I’m into the early hiphopsploitation for many reasons: they’re a time capsule of an era and culture I’m fascinated by, they’re sometimes humorously dated or clueless about the subject, and they were what introduced me to that world, accurately depicted or otherwise. The BREAKIN’ movies were the big ones, but at the time I liked BEAT STREET better – it felt more authentic, and didn’t center on an outsider. Years later I discovered WILD STYLE (definitely the most legit one) and STYLE WARS (the documentary that seems to have inspired some of BEAT STREET), but also started to be much more enamored by the cartoonish world of Special K, Turbo and Ozone in the BREAKIN’s.
WILD STYLE was first, released in 1983. But check out the release schedule for ’84:

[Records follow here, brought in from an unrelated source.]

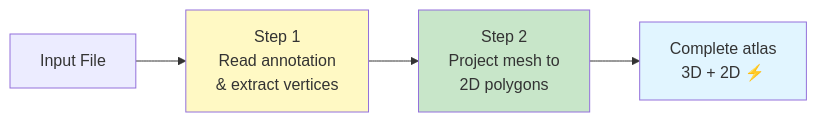
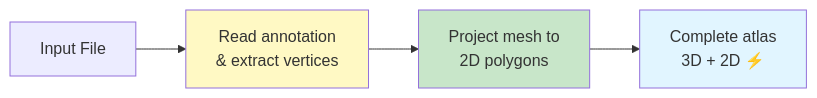
Before and after one commit to ggsegverse/ggseg.extra: the second of 6 diagrams in vignettes/atlas-workflows.qmd, drawn with Mermaid. The commit also changed other lines of this file and 3 other files, not shown here.

First line of the commit message:
docs: make atlas-workflows its diagrams, and make the diagrams true (#310)

````diff
--- a/vignettes/atlas-workflows.qmd
+++ b/vignettes/atlas-workflows.qmd
@@ -70,14 +60,14 @@
 ```{mermaid}
 %%| label: fig-cortical-fork
 %%| fig-width: 10
 %%| fig-cap: "Cortical atlas creation pipeline"
 %%| fig-alt: "Flowchart showing cortical atlas creation: step 1 reads annotation and extracts vertices, step 2 projects mesh triangles to 2D polygons, producing a complete atlas with both 3D and 2D data in seconds"
 flowchart LR
-    A[Input File] --> S1["Step 1<br/>Read annotation<br/>& extract vertices"]
-    S1 --> S2["Step 2<br/>Project mesh to<br/>2D polygons"]
+    A[Input File] --> S1["Read annotation<br/>& extract vertices"]
+    S1 --> S2["Project mesh to<br/>2D polygons"]
     S2 --> F[Complete atlas<br/>3D + 2D ⚡]
 
     style S1 fill:#fff9c4
     style S2 fill:#c8e6c9
     style F fill:#e1f5ff
 ```
````
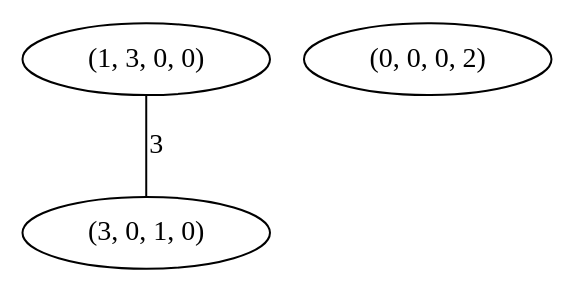
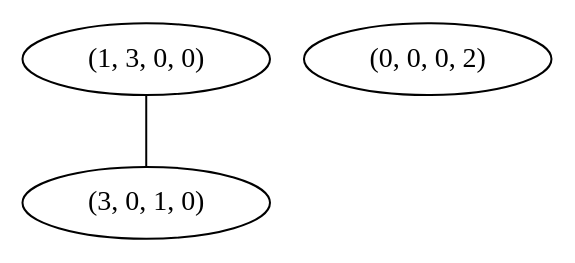
One commit to numerical-semigroups/wiki changed the diagram in Presentations-NS/Congruence-compatible.qmd. Above: the diagram before and after it, drawn with Graphviz. The commit also changed 8 other files, not shown here.

````diff
--- a/Presentations-NS/Congruence-compatible.qmd
+++ b/Presentations-NS/Congruence-compatible.qmd
@@ -23,10 +23,10 @@
 ```{dot}
-// | fig-width: 25%
-// | fig-height: 100px
+// | fig-width: 35%
+// | fig-height: 150px
 graph  NSGraph{
 1 [label=" (1, 3, 0, 0)"];
 2 [label=" (3, 0, 1, 0)"];
 3 [label=" (0, 0, 0, 2)"];
-1 -- 2[label="3" ];
+1 -- 2
 }
 ```
````
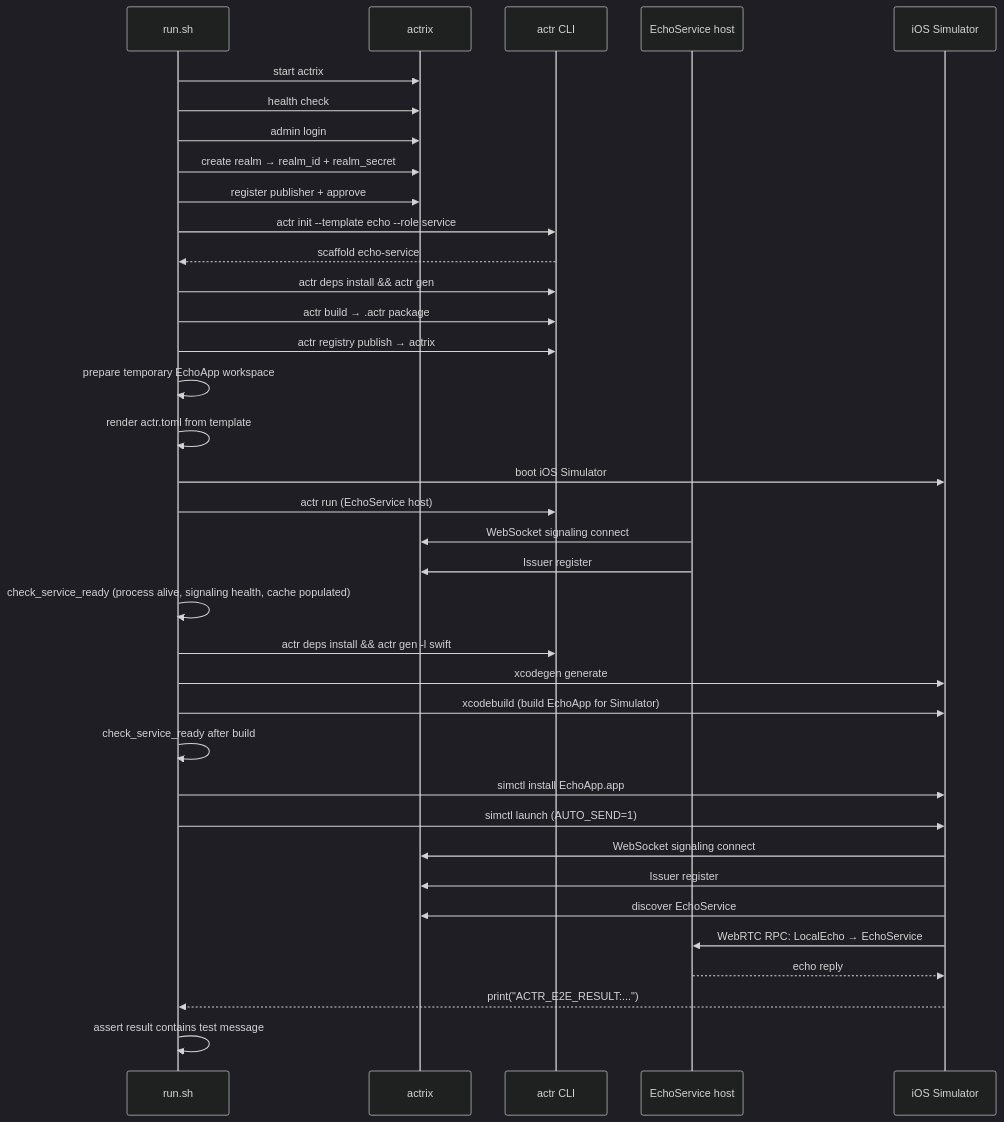
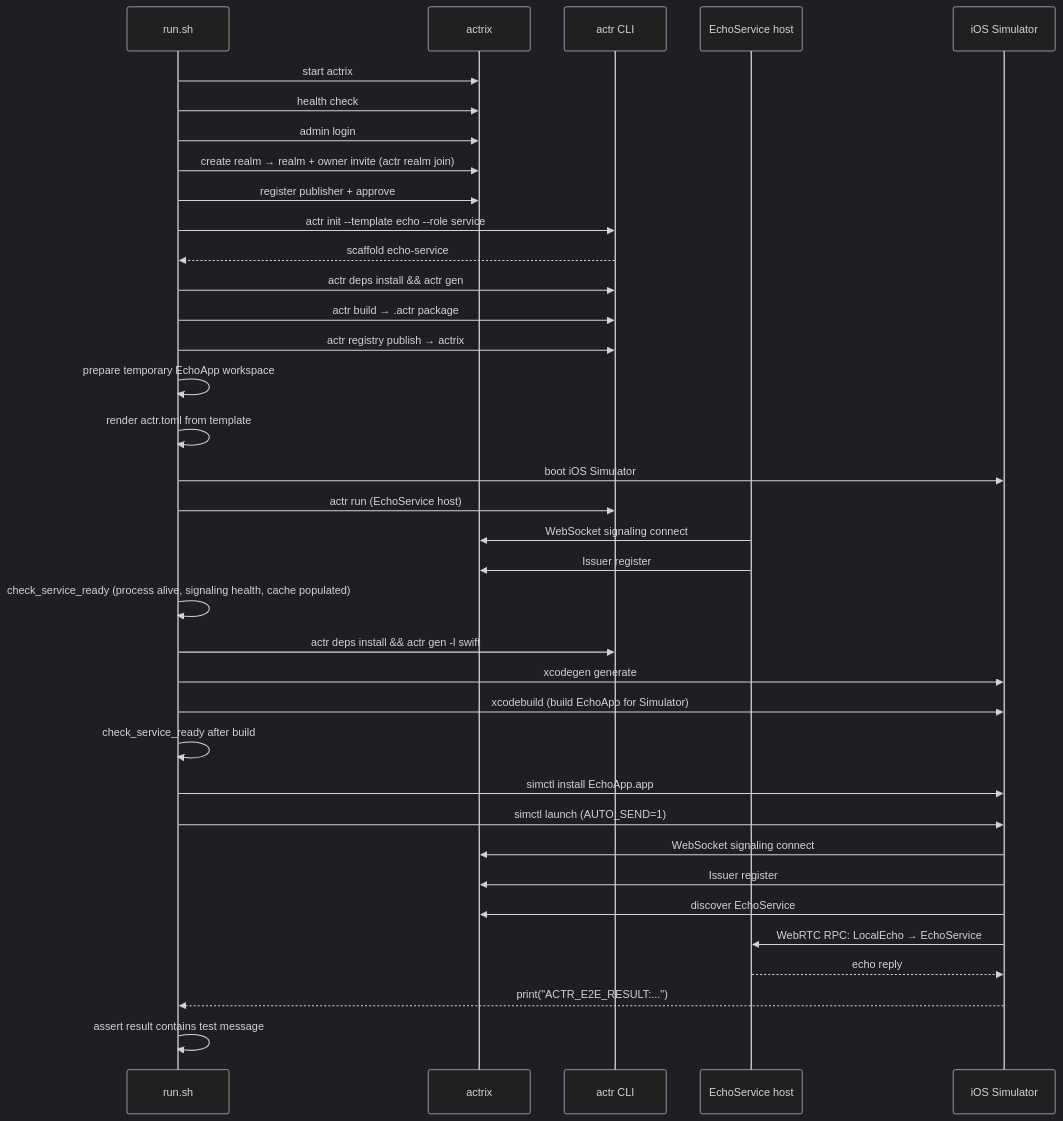
One commit to Actrium/actrium changed the second of 2 diagrams in tests/e2e/actr/swift-echo-app/README.md. Above: the diagram before and after it, drawn with Mermaid (dark theme). The commit also changed other lines of this file and 71 other files, not shown here.

````diff
--- a/tests/e2e/actr/swift-echo-app/README.md
+++ b/tests/e2e/actr/swift-echo-app/README.md
@@ -36,44 +36,44 @@
 ```mermaid
 sequenceDiagram
     participant CI as run.sh
     participant AX as actrix
     participant CLI as actr CLI
     participant ES as EchoService host
     participant SIM as iOS Simulator
 
     CI->>AX: start actrix
     CI->>AX: health check
     CI->>AX: admin login
-    CI->>AX: create realm → realm_id + realm_secret
+    CI->>AX: create realm → realm + owner invite (actr realm join)
     CI->>AX: register publisher + approve
 
     CI->>CLI: actr init --template echo --role service
     CLI-->>CI: scaffold echo-service
     CI->>CLI: actr deps install && actr gen
     CI->>CLI: actr build → .actr package
     CI->>CLI: actr registry publish → actrix
 
     CI->>CI: prepare temporary EchoApp workspace
     CI->>CI: render actr.toml from template
     CI->>SIM: boot iOS Simulator
 
     CI->>CLI: actr run (EchoService host)
     ES->>AX: WebSocket signaling connect
     ES->>AX: Issuer register
     CI->>CI: check_service_ready (process alive, signaling health, cache populated)
     CI->>CLI: actr deps install && actr gen -l swift
     CI->>SIM: xcodegen generate
     CI->>SIM: xcodebuild (build EchoApp for Simulator)
     CI->>CI: check_service_ready after build
 
     CI->>SIM: simctl install EchoApp.app
     CI->>SIM: simctl launch (AUTO_SEND=1)
 
     SIM->>AX: WebSocket signaling connect
     SIM->>AX: Issuer register
     SIM->>AX: discover EchoService
     SIM->>ES: WebRTC RPC: LocalEcho → EchoService
     ES-->>SIM: echo reply
     SIM-->>CI: print("ACTR_E2E_RESULT:...")
     CI->>CI: assert result contains test message
 ```
````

May 4: BREAKIN’
June 8: BEAT STREET
September 28: BODY ROCK
December 21: BREAKIN’ 2: WE ALREADY MADE A SEQUEL TO BREAKIN’
BODY ROCK – the one from New World Pictures – is the one I never knew about back then. It’s also by far the dumbest one. Therefore I have no choice but to recommend it. It stars Lorenzo Lamas (in the midst of Falcon Crest, five years before SNAKE EATER) as Chilly D, a… graffiti artist? He keeps saying he is, but we only see him helping with one subway car during the opening credits. He’s the founder and namer of the Body Rock Crew, his friends who breakdance, and he seems to be some kind of club promoter who introduces them when they dance at a place called Rhythm Nation. Then he stands on the side awkwardly doing a few moves. (read the rest of this shit…)
VERN has a new action-horror novel out called WORM ON A HOOK! He has been reviewing movies since 1999 and is the author of the film criticism books Seagalogy: A Study of the Ass-Kicking Films of Steven Seagal and Yippee Ki-Yay Moviegoer!: Writings on Bruce Willis, Badass Cinema and Other Important Topics as well as the crime novel Niketown.